An hour on, it remains…

steeping listening: Christian Fennesz: AUN

Gua Feng Zhai in a new space with a dose of David Bowie

It has been a little over two weeks on from my move, and I continue adjusting to the new space. As expected during this period of acclimation my tea sessions had fallen a little flat, when they happened at all. Moving was certainly a whole lot easier when I was younger before I had accumulated an inordinate amount of records and books. It seems our possessions have a way of sneaking up on us in the night, don’t they?

Today, I found myself more at peace with my new surroundings, even coupled with it being surprisingly hot here in Northern Massachusetts. While I normally tend to thrive in the heat, it did manage to throw me off a bit today. It felt downright nuclear on my patio during my preparation of the first steeping. It was barely noon. With that said, today still ended up being a good tea day.

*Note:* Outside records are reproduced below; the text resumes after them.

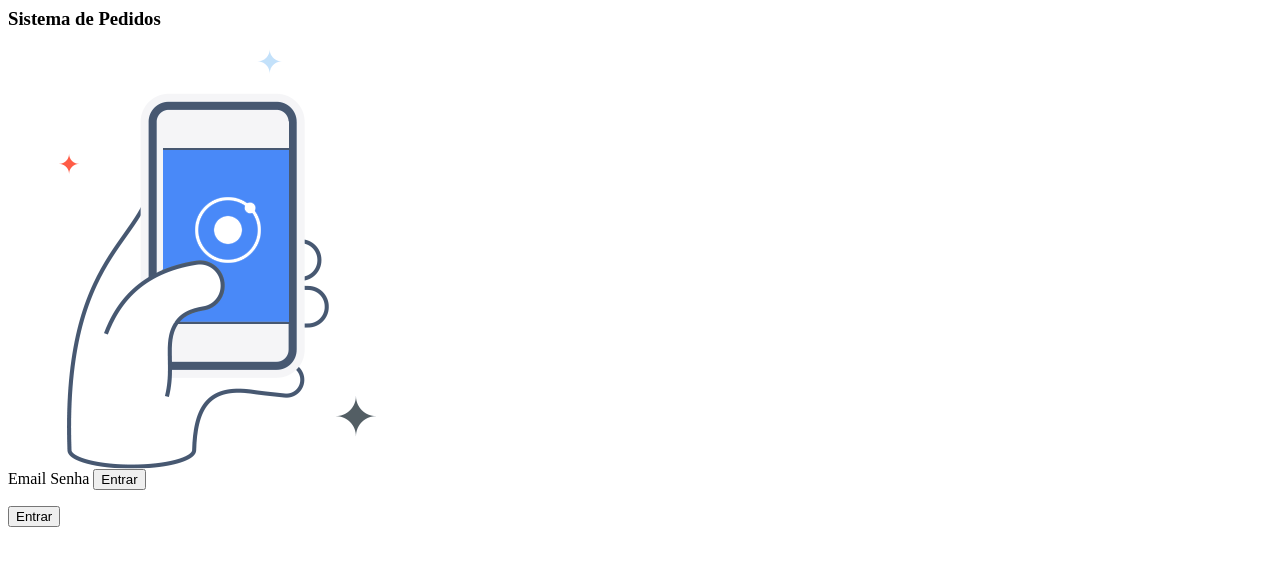
Repository: Matheus-Bandeira/ionic-ui
Page: src/pages/home/home.html
These files come from the project's save history. The page is drawn as it stood at one moment and after the next save; the edit follows.
The browser window is 1280 px wide. The pictures show the whole page.

Above is the page before, as saved 2019-03-08 14:45:16.

After the next save:
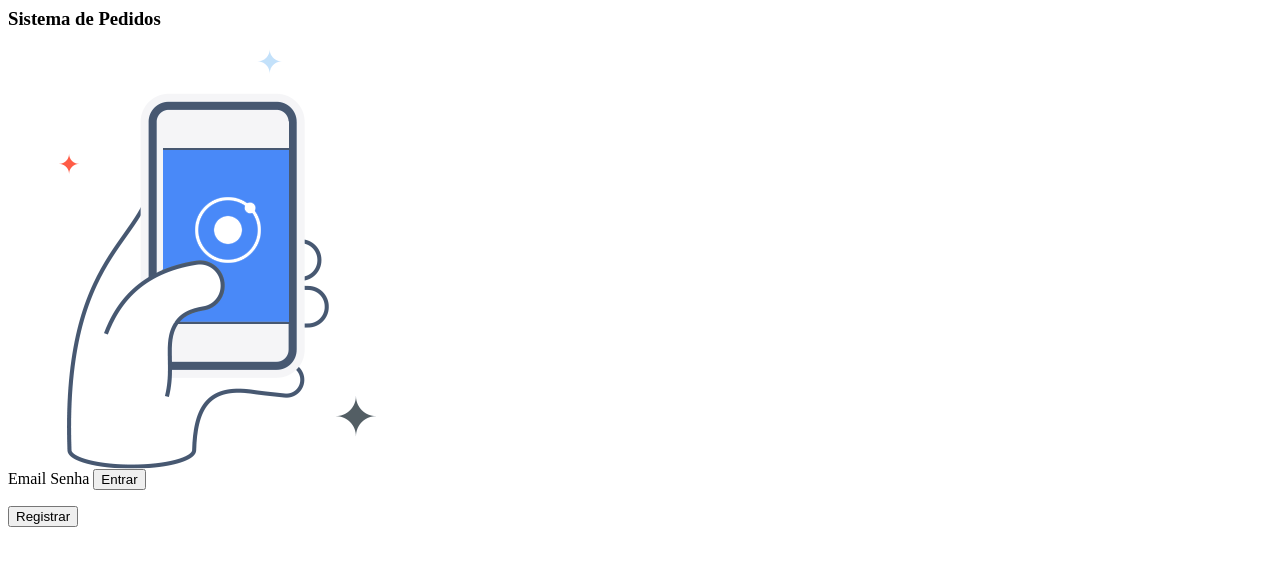
Saved 14 s later.
--- a/src/pages/home/home.html
+++ b/src/pages/home/home.html
@@ -15,5 +15,5 @@
     </ion-item>
     <button ion-button success block>Entrar</button>
   </form>
-  <button ion-button color="success" block>Entrar</button>
+  <button ion-button block>Registrar</button>
 </ion-content>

If you’ll remember from my last post, I made note that the Gua Feng Zhai was my favorite wrapper from Tea Urchin’s Spring 2012 offerings. How wonderful then to discover that it was even lovelier to behold upon its arrival in the post.

In its obvious attempt to challenge my re-wrapping skills, the cake comes double wrapped. (Alas, my dear sweet cake, these are the once trained hands of a baker and chocolatier, so your challenge shall be met and conquered.)

Upon removal of the first layer, a pungent aromatic blast of a hearty young sheng revealed itself, possessed with just the right amount of sweetness to make my heart flutter. I actually believe my eyes may have also fluttered for a second à la Bugs as Valkyrie Brunhilde.

The leaves pulled apart nicely with just a bit of work from a well placed pick.

As the sip from the first prepared cup entered the mouth, it immediately sent a tingling sensation the length of the tongue to the top of the throat. It reminded of the effect of huā jiāo initially, minus the numbing. Upon consideration though, it seemed far more lively and effervescent, similar to a mouthful of Pop Rocks. And, oh, how this liveliness lasted throughout the session.

It eventually dipped into the throat, halfway down the length of the neck. And for a flash, it reached down a touch further. Even as the last few steeps rendered a pale broth tasting of delicate shades of floral sweetness, it persisted in the mouth, however faintly.

The broth quickly delivered an exceptional mouth feel which developed across the length of the prepared steeps. It evolved from full and penetrating, to coating and buttery. A thick sweetness pulsed out from beneath the tongue within the first few sips, and continued to swell. It was a pleasing compliment to the gentle ku which presented most strongly across the initial set of steeps, but lingered throughout the session.

Its rather expressive qi presented itself first within the head. It expanded from its center focal point into the brow and crown. At the height of its strength, it seemed to gently pulsate. Standing up quickly from a seated position left me feeling a little wobbly.

More interesting, however, was the latent ball of energy which sank into the middle of the chest around the seventh of eighth steeping. It sat poised just behind the sternum, where it seemed to slowly expand, threatening to make an outward expression of itself. A wee bit Alien-esque, I know. It does, however, properly explain the sensation. It was one of the more interesting sensations I have felt from a tea to date.

I took these leaves a good 12 or 13 steeps. It seemed to have a bit more to offer, however I felt thoroughly content with where it had taken me and decided to let the session end as my hands began to tremble slightly.

While I would agree with Eugene and Belle’s assertion that the Gao Shan Zhai is the pick of the litter out of the spring 2012 teas on offer –at least out of those that I have tried so far– this Gua Feng Zhai is certainly no slouch. I look forward to a few more sessions over the coming months, and then finding out where some time takes it leaves.

steeping listening: David Bowie: Young Americans